The Taming Of The Shrew
THE TAMING OF THE SHREW by William Shakespeare (Driftwood). At various venues. Runs to August 14. Pwyc ($20 suggested). driftwoodtheatre.com. See listings, page 50. Rating: NNN
Harkening back to the travelling troupes of the early modern period, Driftwood Theatre’s annual summer Bard’s Bus Tour performs the noble feat of bringing outdoor Shakespeare to communities around Ontario that might not otherwise have access to professional theatre. This year they’re offering a risqué BDSM take on The Taming Of The Shrew (50 Shades Of Shrew?) that’s set in Toronto’s queer community at the end of the 1980s.
Due to the misogynistic politics at the heart of the original text, in which Petruchio breaks down Katherina’s resistance to his amorous advances, Shrew has proved a difficult show for contemporary directors and audiences (although Ted Witzel managed a great adaptation in High Park back in 2013).
Director D. Jeremy Smith recasts the competitive approach to love and sex within a wider discussion of consent, domination and rape culture that’s been brought to the fore by accusations against Jian Ghomeshi and Bill Cosby.

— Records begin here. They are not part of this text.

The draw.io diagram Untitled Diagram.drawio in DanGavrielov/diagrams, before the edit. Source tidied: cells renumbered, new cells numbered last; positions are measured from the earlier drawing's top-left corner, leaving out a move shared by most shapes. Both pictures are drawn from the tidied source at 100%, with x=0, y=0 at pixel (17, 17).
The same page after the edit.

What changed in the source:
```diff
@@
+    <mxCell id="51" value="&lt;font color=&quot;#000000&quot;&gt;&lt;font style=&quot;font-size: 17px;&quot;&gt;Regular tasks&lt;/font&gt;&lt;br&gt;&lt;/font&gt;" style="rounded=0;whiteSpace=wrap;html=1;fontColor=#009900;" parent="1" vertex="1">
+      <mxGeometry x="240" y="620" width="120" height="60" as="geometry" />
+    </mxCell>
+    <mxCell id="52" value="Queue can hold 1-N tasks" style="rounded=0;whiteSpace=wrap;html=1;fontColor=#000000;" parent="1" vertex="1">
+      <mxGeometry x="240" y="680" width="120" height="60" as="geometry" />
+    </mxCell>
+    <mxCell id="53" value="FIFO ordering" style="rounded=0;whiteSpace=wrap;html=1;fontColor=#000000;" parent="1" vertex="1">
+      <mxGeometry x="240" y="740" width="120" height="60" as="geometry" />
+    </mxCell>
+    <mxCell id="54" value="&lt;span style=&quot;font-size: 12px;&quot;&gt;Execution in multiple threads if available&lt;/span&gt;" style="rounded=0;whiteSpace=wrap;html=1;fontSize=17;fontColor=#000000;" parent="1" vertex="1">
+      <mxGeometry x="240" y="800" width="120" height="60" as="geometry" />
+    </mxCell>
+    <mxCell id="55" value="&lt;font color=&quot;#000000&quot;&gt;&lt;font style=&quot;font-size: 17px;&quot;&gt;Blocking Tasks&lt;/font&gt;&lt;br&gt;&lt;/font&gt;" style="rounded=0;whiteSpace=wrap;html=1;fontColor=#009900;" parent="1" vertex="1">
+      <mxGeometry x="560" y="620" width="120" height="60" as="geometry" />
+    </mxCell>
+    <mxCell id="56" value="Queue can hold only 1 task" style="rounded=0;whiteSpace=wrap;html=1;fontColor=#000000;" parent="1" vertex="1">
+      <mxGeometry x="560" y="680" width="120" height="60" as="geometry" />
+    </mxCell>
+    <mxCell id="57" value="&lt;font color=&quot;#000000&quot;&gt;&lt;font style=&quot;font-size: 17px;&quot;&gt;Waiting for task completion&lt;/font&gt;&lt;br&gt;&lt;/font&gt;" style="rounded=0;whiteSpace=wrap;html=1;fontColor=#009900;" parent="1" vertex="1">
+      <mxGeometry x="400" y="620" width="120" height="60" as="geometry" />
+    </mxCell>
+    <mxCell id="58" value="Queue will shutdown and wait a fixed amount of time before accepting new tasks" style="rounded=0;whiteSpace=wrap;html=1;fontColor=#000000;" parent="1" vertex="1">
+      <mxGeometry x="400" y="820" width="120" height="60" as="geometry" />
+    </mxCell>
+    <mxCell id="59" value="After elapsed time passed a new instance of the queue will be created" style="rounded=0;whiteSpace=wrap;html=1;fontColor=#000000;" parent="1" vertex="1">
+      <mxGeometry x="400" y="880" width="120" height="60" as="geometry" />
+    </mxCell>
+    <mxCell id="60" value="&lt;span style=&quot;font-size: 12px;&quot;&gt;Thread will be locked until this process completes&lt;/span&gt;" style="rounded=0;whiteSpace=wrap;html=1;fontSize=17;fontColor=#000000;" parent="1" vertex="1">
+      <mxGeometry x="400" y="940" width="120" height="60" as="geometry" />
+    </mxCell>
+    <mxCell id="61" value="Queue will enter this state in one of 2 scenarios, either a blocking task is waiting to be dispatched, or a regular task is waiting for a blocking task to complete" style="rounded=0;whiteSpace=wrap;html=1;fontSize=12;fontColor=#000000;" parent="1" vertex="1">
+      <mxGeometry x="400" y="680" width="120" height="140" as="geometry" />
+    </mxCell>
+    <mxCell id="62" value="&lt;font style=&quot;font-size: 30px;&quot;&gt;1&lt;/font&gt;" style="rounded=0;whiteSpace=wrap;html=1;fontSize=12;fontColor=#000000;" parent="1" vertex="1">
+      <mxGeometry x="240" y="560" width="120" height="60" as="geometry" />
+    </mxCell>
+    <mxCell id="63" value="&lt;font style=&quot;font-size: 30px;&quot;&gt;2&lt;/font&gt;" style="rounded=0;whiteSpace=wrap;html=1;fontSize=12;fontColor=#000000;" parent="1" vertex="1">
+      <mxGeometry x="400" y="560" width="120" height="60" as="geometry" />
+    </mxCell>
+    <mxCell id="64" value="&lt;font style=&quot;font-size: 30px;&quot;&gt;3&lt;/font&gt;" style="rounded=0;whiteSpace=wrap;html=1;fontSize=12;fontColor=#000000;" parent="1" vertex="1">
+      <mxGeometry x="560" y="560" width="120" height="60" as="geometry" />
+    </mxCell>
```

For the most part, it works.
The Toronto-centric update finds the bulk of the action taking place around Church and Wellesley the weekend of the Pride parade, with places like Hamilton and Newmarket earning repeated chuckles as stand-ins for the play’s provincial locales.
The romantic manoeuvring is peppered with recurring songs, a venerable jukebox of thematically relevant 80s pop hits (everything from Prince’s 1999 to Depeche Mode’s Master And Servant) sung a cappella by the cast and nicely reminiscent of local 80s heroes the Nylons. Another cool retro touch is the modular set pieces produced by rearranging colourful giant Tetris blocks.
The ensemble is strong, with Geoffrey Armour’s Petruchio standing out, especially when he initially tangles with Siobhan Richardson’s Kate. The dynamic between the two is explosive, and at first it’s hard to imagine that any “taming” could possibly take place. Fiona Sauder also deserves a nod for her turn as the gender-fluid Lucentio in the play’s identity-swap subplot.
At two hours and 45 minutes, the show feels a little long, and there are certainly scenes that could be cut or trimmed. That said, the production is polished, intriguing and entertaining, even if some of the flashy elements don’t feel totally integrated.
Geoffrey Armour (left) and Drew O’Hara add BDSM to the Bard.